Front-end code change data

┄┄┄┄┄┄

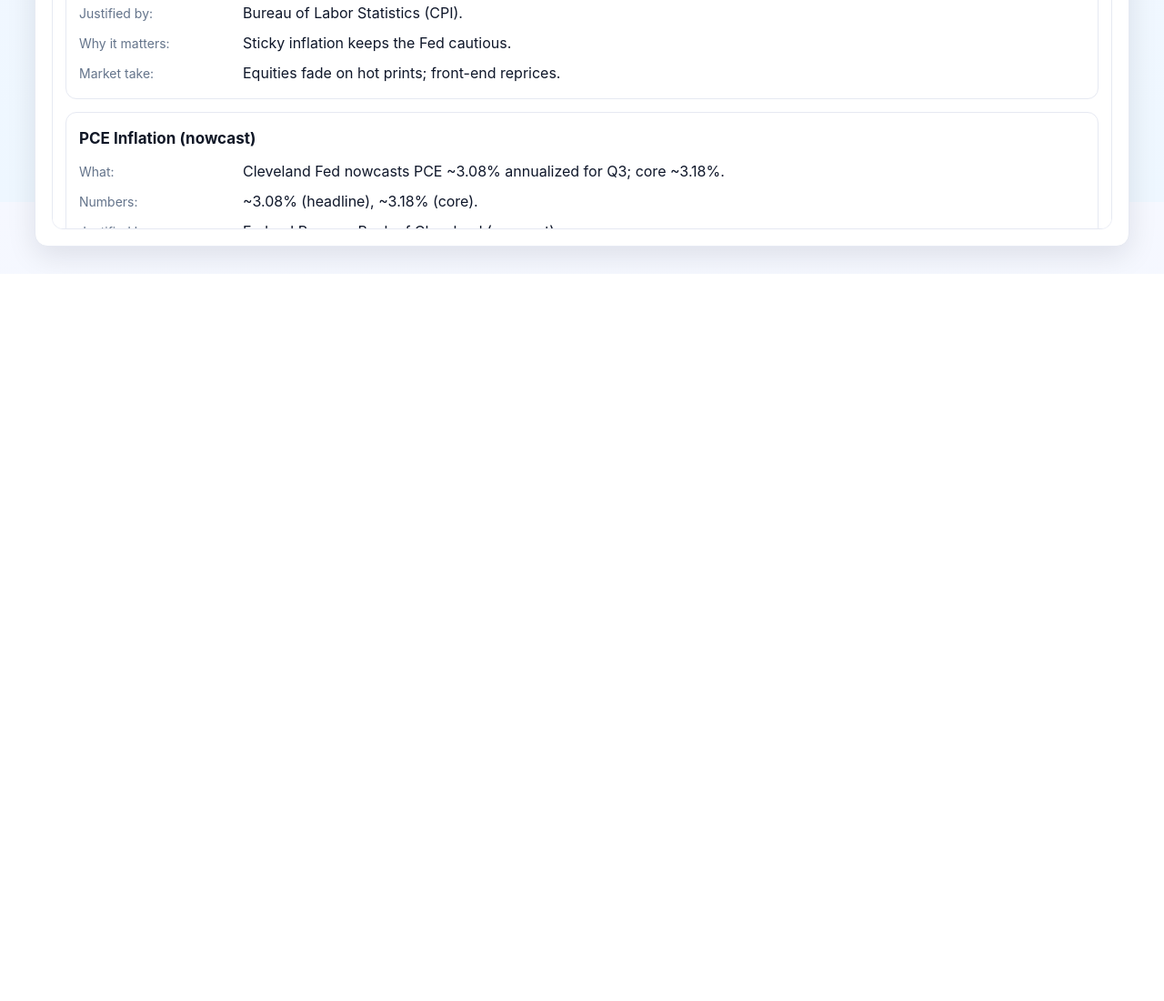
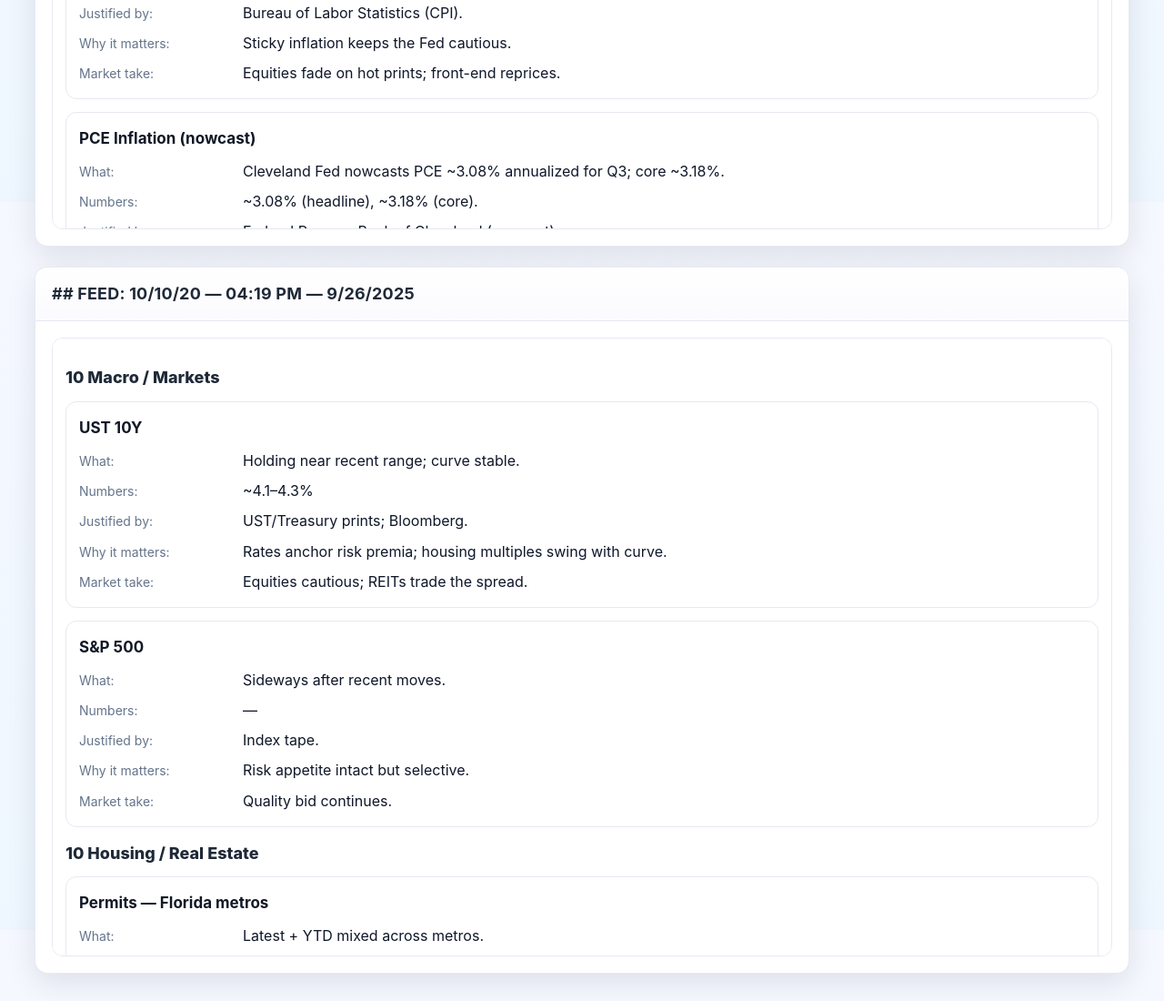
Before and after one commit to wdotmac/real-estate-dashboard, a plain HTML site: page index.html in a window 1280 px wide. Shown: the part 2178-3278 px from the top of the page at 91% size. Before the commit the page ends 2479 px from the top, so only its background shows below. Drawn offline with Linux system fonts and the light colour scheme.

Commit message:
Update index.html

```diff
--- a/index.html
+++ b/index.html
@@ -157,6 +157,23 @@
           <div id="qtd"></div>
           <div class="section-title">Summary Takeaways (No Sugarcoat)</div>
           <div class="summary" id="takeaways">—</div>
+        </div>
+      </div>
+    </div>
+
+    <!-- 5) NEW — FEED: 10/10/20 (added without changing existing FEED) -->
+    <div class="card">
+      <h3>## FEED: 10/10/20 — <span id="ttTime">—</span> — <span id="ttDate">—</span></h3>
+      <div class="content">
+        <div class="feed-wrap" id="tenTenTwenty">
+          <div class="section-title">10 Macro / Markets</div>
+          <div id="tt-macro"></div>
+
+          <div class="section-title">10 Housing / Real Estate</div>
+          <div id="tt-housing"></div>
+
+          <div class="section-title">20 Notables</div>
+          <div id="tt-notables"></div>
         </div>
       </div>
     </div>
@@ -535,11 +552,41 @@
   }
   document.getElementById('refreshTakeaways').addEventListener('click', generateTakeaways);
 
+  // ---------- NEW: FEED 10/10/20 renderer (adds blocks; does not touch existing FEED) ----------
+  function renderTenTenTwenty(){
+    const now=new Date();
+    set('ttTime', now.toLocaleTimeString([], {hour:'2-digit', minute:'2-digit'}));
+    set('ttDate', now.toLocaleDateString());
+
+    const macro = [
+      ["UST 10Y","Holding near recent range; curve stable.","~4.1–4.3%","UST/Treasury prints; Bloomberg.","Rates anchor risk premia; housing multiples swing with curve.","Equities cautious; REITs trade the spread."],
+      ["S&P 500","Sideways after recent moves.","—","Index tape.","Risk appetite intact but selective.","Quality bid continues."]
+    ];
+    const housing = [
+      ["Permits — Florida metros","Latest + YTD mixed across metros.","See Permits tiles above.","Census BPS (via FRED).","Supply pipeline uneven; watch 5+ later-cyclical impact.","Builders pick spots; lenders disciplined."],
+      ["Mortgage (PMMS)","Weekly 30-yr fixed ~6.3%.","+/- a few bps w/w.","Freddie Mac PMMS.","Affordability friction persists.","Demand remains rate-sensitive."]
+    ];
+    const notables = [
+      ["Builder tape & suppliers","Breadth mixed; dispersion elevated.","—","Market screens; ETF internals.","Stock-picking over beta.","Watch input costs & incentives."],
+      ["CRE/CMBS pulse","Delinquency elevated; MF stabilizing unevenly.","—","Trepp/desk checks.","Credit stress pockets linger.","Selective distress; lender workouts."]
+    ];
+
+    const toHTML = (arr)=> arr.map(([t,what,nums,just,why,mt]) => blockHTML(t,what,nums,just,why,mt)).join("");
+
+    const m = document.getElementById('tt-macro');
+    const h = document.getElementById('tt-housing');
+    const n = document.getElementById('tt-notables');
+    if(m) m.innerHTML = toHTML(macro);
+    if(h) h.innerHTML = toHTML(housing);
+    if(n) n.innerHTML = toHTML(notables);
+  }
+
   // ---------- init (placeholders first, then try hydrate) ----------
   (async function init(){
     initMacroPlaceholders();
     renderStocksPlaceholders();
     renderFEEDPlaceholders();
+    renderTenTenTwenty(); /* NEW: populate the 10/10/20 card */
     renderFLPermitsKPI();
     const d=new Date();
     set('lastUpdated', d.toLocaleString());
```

┄┄┄┄┄┄

PROBLEM: The response must consist of the entries above exactly as they stand, minus any pictures.

THE ANSWER:
Before and after one commit to wdotmac/real-estate-dashboard, a plain HTML site: page index.html in a window 1280 px wide. Shown: the part 2178-3278 px from the top of the page at 91% size. Before the commit the page ends 2479 px from the top, so only its background shows below. Drawn offline with Linux system fonts and the light colour scheme.

Commit message:
Update index.html

```diff
--- a/index.html
+++ b/index.html
@@ -157,6 +157,23 @@
           <div id="qtd"></div>
           <div class="section-title">Summary Takeaways (No Sugarcoat)</div>
           <div class="summary" id="takeaways">—</div>
+        </div>
+      </div>
+    </div>
+
+    <!-- 5) NEW — FEED: 10/10/20 (added without changing existing FEED) -->
+    <div class="card">
+      <h3>## FEED: 10/10/20 — <span id="ttTime">—</span> — <span id="ttDate">—</span></h3>
+      <div class="content">
+        <div class="feed-wrap" id="tenTenTwenty">
+          <div class="section-title">10 Macro / Markets</div>
+          <div id="tt-macro"></div>
+
+          <div class="section-title">10 Housing / Real Estate</div>
+          <div id="tt-housing"></div>
+
+          <div class="section-title">20 Notables</div>
+          <div id="tt-notables"></div>
         </div>
       </div>
     </div>
@@ -535,11 +552,41 @@
   }
   document.getElementById('refreshTakeaways').addEventListener('click', generateTakeaways);
 
+  // ---------- NEW: FEED 10/10/20 renderer (adds blocks; does not touch existing FEED) ----------
+  function renderTenTenTwenty(){
+    const now=new Date();
+    set('ttTime', now.toLocaleTimeString([], {hour:'2-digit', minute:'2-digit'}));
+    set('ttDate', now.toLocaleDateString());
+
+    const macro = [
+      ["UST 10Y","Holding near recent range; curve stable.","~4.1–4.3%","UST/Treasury prints; Bloomberg.","Rates anchor risk premia; housing multiples swing with curve.","Equities cautious; REITs trade the spread."],
+      ["S&P 500","Sideways after recent moves.","—","Index tape.","Risk appetite intact but selective.","Quality bid continues."]
+    ];
+    const housing = [
+      ["Permits — Florida metros","Latest + YTD mixed across metros.","See Permits tiles above.","Census BPS (via FRED).","Supply pipeline uneven; watch 5+ later-cyclical impact.","Builders pick spots; lenders disciplined."],
+      ["Mortgage (PMMS)","Weekly 30-yr fixed ~6.3%.","+/- a few bps w/w.","Freddie Mac PMMS.","Affordability friction persists.","Demand remains rate-sensitive."]
+    ];
+    const notables = [
+      ["Builder tape & suppliers","Breadth mixed; dispersion elevated.","—","Market screens; ETF internals.","Stock-picking over beta.","Watch input costs & incentives."],
+      ["CRE/CMBS pulse","Delinquency elevated; MF stabilizing unevenly.","—","Trepp/desk checks.","Credit stress pockets linger.","Selective distress; lender workouts."]
+    ];
+
+    const toHTML = (arr)=> arr.map(([t,what,nums,just,why,mt]) => blockHTML(t,what,nums,just,why,mt)).join("");
+
+    const m = document.getElementById('tt-macro');
+    const h = document.getElementById('tt-housing');
+    const n = document.getElementById('tt-notables');
+    if(m) m.innerHTML = toHTML(macro);
+    if(h) h.innerHTML = toHTML(housing);
+    if(n) n.innerHTML = toHTML(notables);
+  }
+
   // ---------- init (placeholders first, then try hydrate) ----------
   (async function init(){
     initMacroPlaceholders();
     renderStocksPlaceholders();
     renderFEEDPlaceholders();
+    renderTenTenTwenty(); /* NEW: populate the 10/10/20 card */
     renderFLPermitsKPI();
     const d=new Date();
     set('lastUpdated', d.toLocaleString());
```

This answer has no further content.